What lines in the records below hold the string "participant"? Please show them.

□ □ □ □ □ □ □

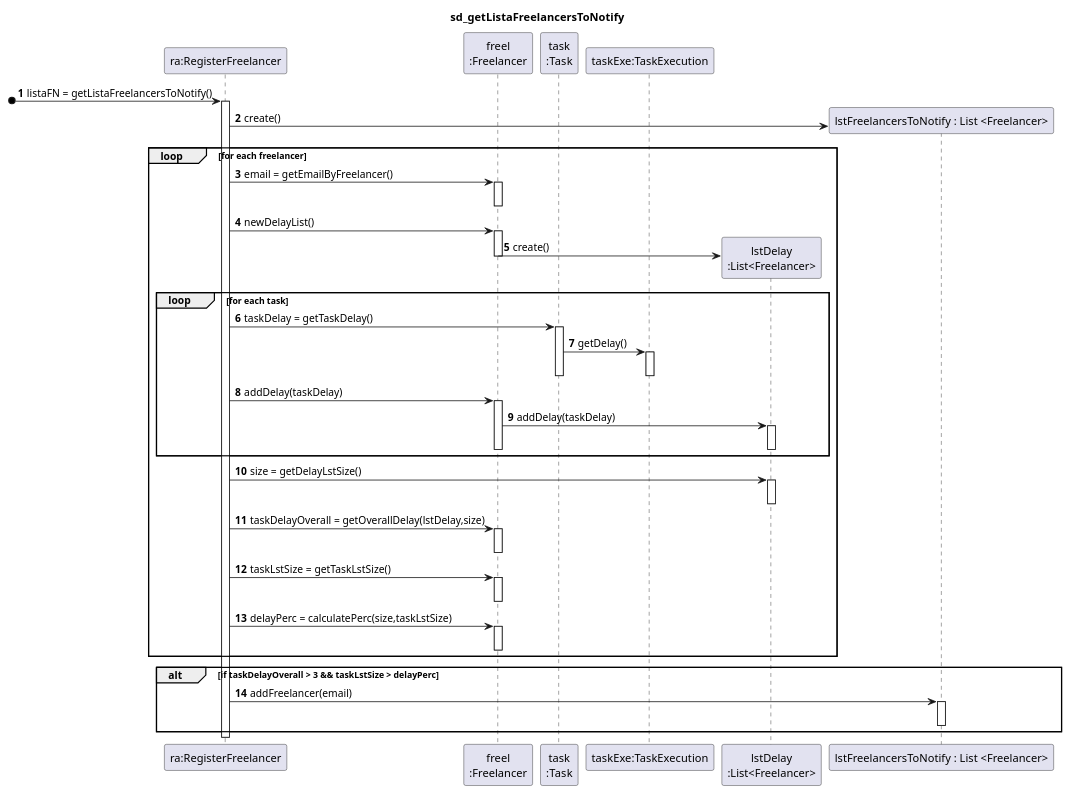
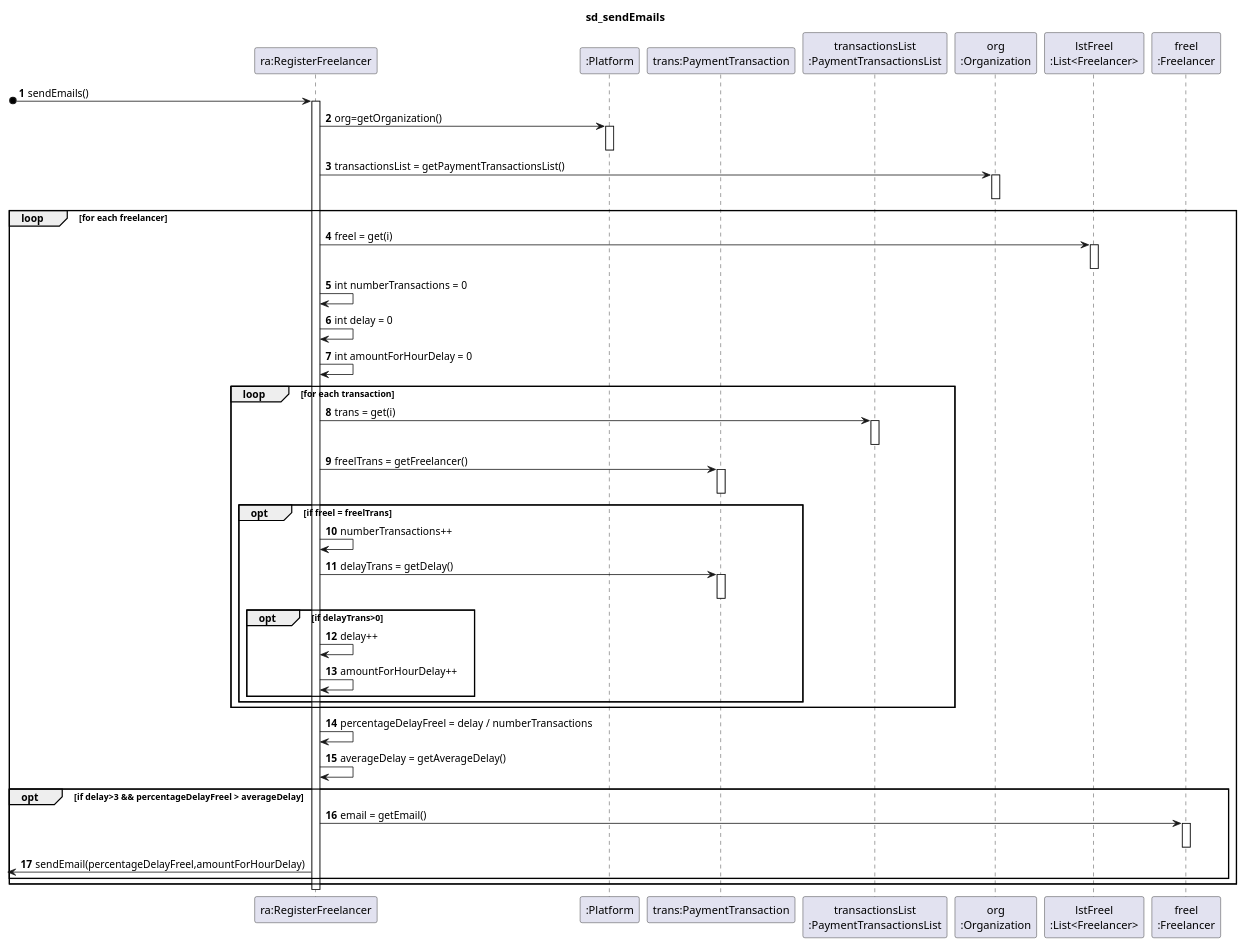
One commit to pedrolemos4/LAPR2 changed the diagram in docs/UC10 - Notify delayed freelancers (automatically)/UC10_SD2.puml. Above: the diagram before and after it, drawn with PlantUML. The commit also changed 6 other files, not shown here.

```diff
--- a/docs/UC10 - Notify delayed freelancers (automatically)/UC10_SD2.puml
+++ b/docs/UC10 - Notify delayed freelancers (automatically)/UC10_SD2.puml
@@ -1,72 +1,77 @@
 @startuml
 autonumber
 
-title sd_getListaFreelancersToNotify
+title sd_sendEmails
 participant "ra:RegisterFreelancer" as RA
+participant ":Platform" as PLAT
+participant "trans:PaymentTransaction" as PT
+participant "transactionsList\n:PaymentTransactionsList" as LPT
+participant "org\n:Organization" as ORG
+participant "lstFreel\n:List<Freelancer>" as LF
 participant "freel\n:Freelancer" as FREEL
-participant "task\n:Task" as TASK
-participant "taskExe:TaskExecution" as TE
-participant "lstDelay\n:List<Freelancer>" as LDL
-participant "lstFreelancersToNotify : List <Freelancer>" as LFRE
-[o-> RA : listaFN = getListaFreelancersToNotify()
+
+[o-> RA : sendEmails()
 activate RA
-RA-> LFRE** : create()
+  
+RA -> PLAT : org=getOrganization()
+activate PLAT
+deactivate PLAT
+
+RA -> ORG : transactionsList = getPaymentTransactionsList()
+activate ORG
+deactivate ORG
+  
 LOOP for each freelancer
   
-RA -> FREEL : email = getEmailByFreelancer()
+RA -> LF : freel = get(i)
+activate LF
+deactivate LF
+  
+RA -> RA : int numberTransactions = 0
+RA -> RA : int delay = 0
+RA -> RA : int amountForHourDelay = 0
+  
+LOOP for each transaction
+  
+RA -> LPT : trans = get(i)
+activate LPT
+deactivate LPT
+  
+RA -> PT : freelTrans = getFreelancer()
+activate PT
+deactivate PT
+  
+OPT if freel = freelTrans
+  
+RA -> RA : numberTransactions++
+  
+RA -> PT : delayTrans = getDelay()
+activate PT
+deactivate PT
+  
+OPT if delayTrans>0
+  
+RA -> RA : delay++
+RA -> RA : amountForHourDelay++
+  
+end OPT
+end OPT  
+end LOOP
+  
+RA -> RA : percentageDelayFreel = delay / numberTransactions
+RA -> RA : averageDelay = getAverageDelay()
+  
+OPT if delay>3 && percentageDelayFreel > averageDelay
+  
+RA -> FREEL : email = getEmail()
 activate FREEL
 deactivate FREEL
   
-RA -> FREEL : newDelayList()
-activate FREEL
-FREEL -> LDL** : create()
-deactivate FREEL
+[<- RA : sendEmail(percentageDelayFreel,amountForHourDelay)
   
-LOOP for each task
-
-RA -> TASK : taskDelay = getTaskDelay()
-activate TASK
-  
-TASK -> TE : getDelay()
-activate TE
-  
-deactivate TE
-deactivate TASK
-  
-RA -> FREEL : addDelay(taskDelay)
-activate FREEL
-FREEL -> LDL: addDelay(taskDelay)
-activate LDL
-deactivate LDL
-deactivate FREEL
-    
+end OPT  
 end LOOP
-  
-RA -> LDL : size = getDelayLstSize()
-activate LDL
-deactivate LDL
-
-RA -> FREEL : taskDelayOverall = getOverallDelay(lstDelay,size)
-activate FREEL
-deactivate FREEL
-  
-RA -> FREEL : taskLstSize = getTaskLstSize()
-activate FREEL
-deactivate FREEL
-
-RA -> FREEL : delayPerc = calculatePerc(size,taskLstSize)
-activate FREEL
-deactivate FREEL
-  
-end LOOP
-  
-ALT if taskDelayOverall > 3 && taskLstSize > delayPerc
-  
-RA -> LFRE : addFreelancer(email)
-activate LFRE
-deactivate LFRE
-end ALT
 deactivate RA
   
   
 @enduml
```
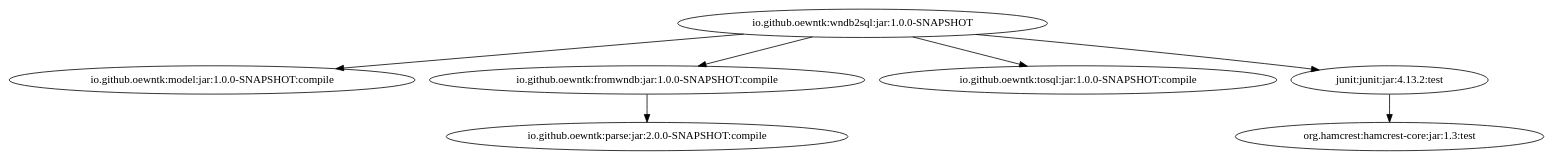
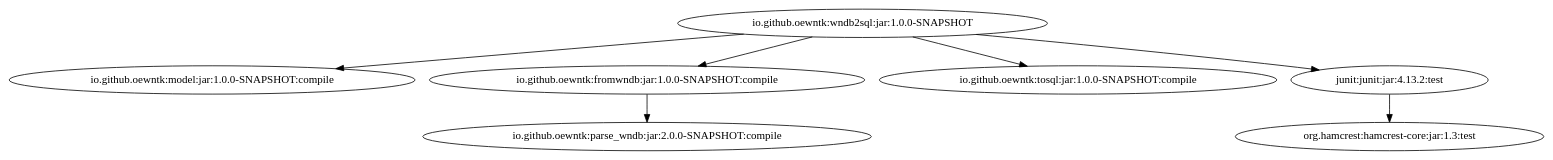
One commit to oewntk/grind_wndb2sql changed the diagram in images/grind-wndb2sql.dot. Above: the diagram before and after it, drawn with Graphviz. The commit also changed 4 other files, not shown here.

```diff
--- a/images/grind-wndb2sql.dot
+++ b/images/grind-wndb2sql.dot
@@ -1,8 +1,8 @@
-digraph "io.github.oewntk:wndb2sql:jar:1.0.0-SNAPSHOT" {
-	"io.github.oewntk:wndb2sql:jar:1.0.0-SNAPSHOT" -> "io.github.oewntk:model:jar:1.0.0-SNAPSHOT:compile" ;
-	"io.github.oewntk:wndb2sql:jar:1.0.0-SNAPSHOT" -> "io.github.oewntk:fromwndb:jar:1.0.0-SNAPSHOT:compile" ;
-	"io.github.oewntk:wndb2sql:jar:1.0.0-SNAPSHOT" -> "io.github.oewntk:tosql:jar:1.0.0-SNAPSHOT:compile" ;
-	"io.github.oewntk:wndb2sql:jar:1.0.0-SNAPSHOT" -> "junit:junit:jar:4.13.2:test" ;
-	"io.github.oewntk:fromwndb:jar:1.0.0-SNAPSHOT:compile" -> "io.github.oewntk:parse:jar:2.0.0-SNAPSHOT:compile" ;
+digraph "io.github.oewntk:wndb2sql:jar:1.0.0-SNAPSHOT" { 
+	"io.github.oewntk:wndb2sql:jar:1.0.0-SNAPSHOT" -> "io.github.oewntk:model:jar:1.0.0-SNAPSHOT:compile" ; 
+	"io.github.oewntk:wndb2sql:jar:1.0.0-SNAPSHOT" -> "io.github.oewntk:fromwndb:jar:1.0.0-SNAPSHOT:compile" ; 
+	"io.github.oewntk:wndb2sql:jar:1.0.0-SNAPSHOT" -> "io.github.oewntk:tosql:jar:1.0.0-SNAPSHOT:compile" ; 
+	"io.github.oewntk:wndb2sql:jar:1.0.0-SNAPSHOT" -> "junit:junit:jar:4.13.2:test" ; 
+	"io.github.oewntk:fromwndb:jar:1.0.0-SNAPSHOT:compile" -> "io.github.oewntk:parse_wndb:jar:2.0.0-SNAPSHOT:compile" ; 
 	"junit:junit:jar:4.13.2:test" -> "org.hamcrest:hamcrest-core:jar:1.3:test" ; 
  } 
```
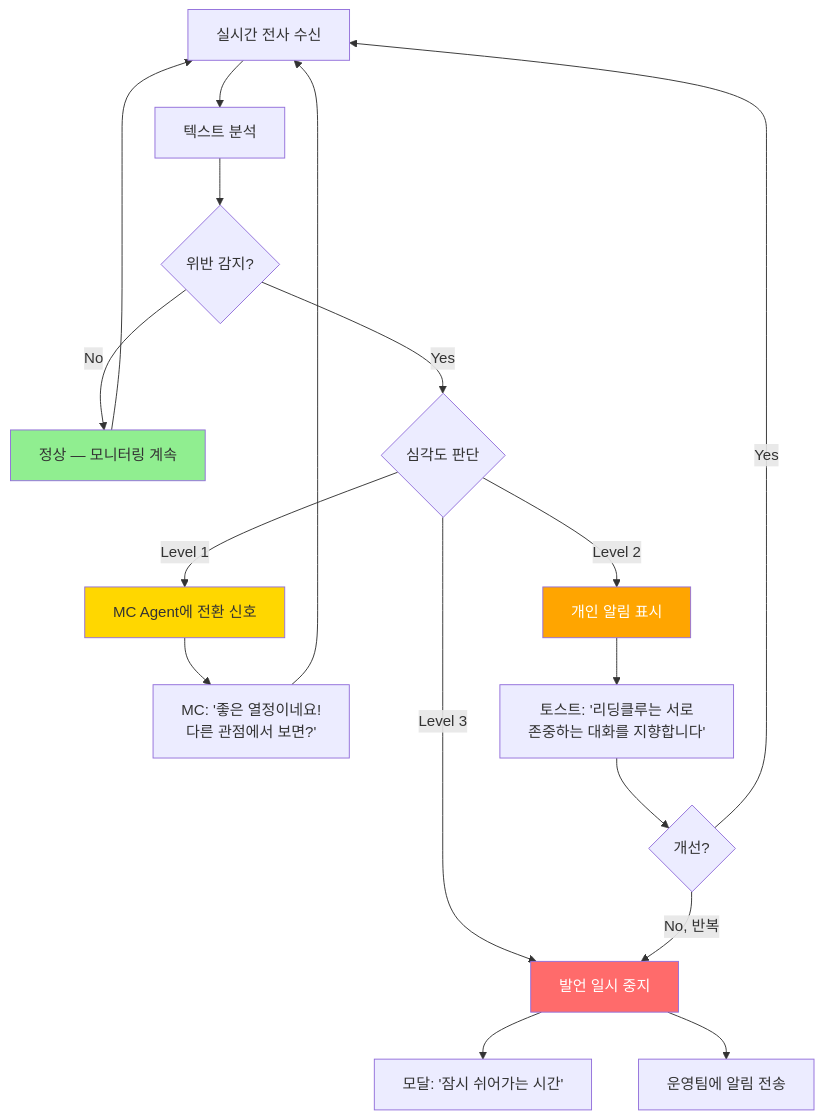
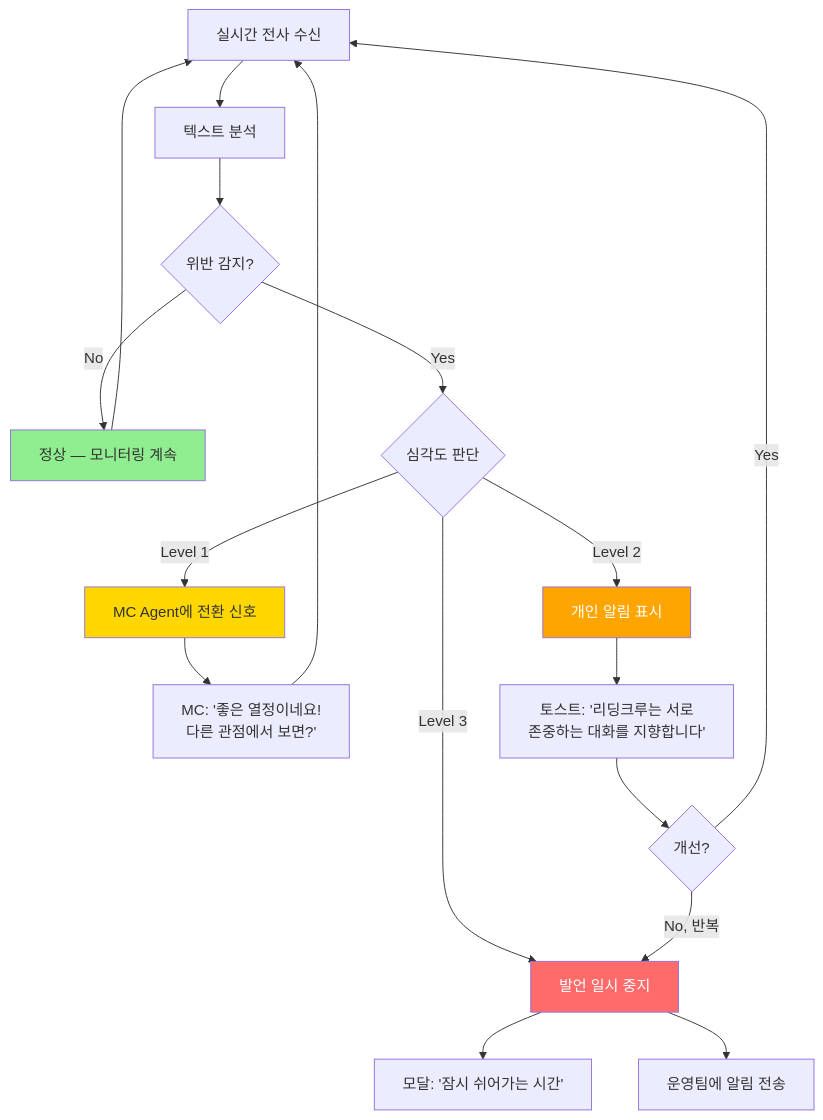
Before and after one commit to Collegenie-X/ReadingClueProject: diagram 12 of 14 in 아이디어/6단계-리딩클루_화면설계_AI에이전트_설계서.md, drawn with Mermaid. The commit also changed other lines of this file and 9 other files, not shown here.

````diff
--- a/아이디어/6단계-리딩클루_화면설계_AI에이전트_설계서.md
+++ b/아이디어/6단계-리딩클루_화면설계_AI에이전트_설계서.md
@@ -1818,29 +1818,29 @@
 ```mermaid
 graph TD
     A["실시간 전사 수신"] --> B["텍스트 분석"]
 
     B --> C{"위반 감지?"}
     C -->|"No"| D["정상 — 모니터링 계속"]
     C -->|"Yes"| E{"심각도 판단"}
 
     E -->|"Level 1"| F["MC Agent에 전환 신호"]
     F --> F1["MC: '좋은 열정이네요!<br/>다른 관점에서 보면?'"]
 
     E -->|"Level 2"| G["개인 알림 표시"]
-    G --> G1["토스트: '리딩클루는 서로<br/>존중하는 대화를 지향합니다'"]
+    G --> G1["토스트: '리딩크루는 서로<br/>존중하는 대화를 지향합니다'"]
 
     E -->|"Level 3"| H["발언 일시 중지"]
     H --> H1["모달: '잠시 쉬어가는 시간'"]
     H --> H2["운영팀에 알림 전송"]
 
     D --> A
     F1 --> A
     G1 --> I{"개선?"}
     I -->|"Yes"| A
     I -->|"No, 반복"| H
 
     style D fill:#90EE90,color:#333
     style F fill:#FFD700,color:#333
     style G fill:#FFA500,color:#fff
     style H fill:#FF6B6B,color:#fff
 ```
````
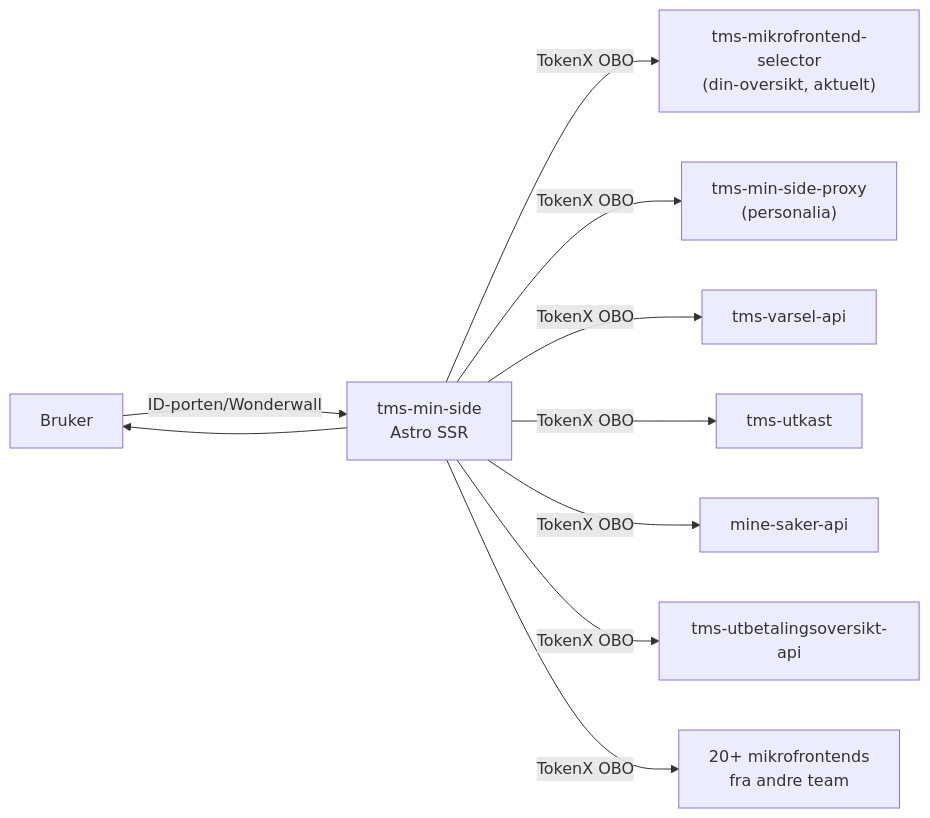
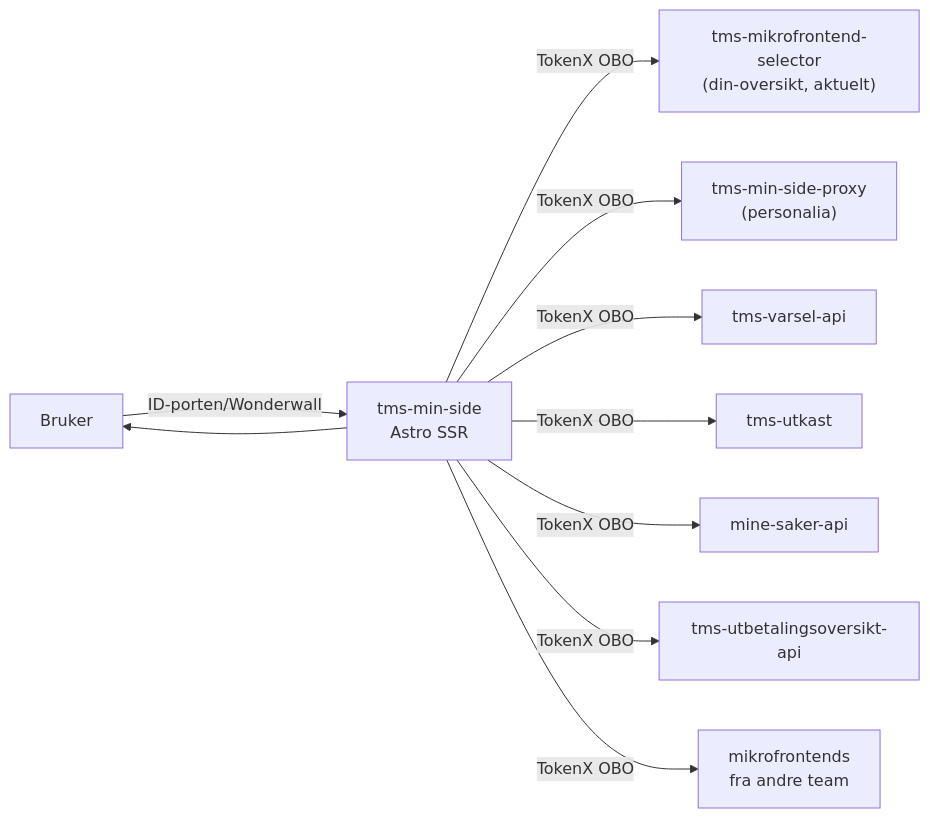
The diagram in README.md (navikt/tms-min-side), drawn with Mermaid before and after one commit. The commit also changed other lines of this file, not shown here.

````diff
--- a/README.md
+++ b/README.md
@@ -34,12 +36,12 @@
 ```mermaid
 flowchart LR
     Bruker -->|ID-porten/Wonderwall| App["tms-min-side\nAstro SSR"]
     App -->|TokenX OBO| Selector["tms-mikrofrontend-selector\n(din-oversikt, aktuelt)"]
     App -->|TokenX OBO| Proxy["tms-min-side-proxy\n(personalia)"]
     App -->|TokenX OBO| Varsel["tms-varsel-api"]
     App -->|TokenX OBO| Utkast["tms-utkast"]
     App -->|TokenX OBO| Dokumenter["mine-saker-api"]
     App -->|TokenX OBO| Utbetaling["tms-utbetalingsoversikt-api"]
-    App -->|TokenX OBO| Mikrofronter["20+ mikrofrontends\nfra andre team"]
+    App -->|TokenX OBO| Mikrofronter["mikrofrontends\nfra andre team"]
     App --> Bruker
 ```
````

□ □ □ □ □ □ □

● COMPLETED EXERCISE:
 participant "ra:RegisterFreelancer" as RA
+participant ":Platform" as PLAT
+participant "trans:PaymentTransaction" as PT
+participant "transactionsList\n:PaymentTransactionsList" as LPT
+participant "org\n:Organization" as ORG
+participant "lstFreel\n:List<Freelancer>" as LF
 participant "freel\n:Freelancer" as FREEL
-participant "task\n:Task" as TASK
-participant "taskExe:TaskExecution" as TE
-participant "lstDelay\n:List<Freelancer>" as LDL
-participant "lstFreelancersToNotify : List <Freelancer>" as LFRE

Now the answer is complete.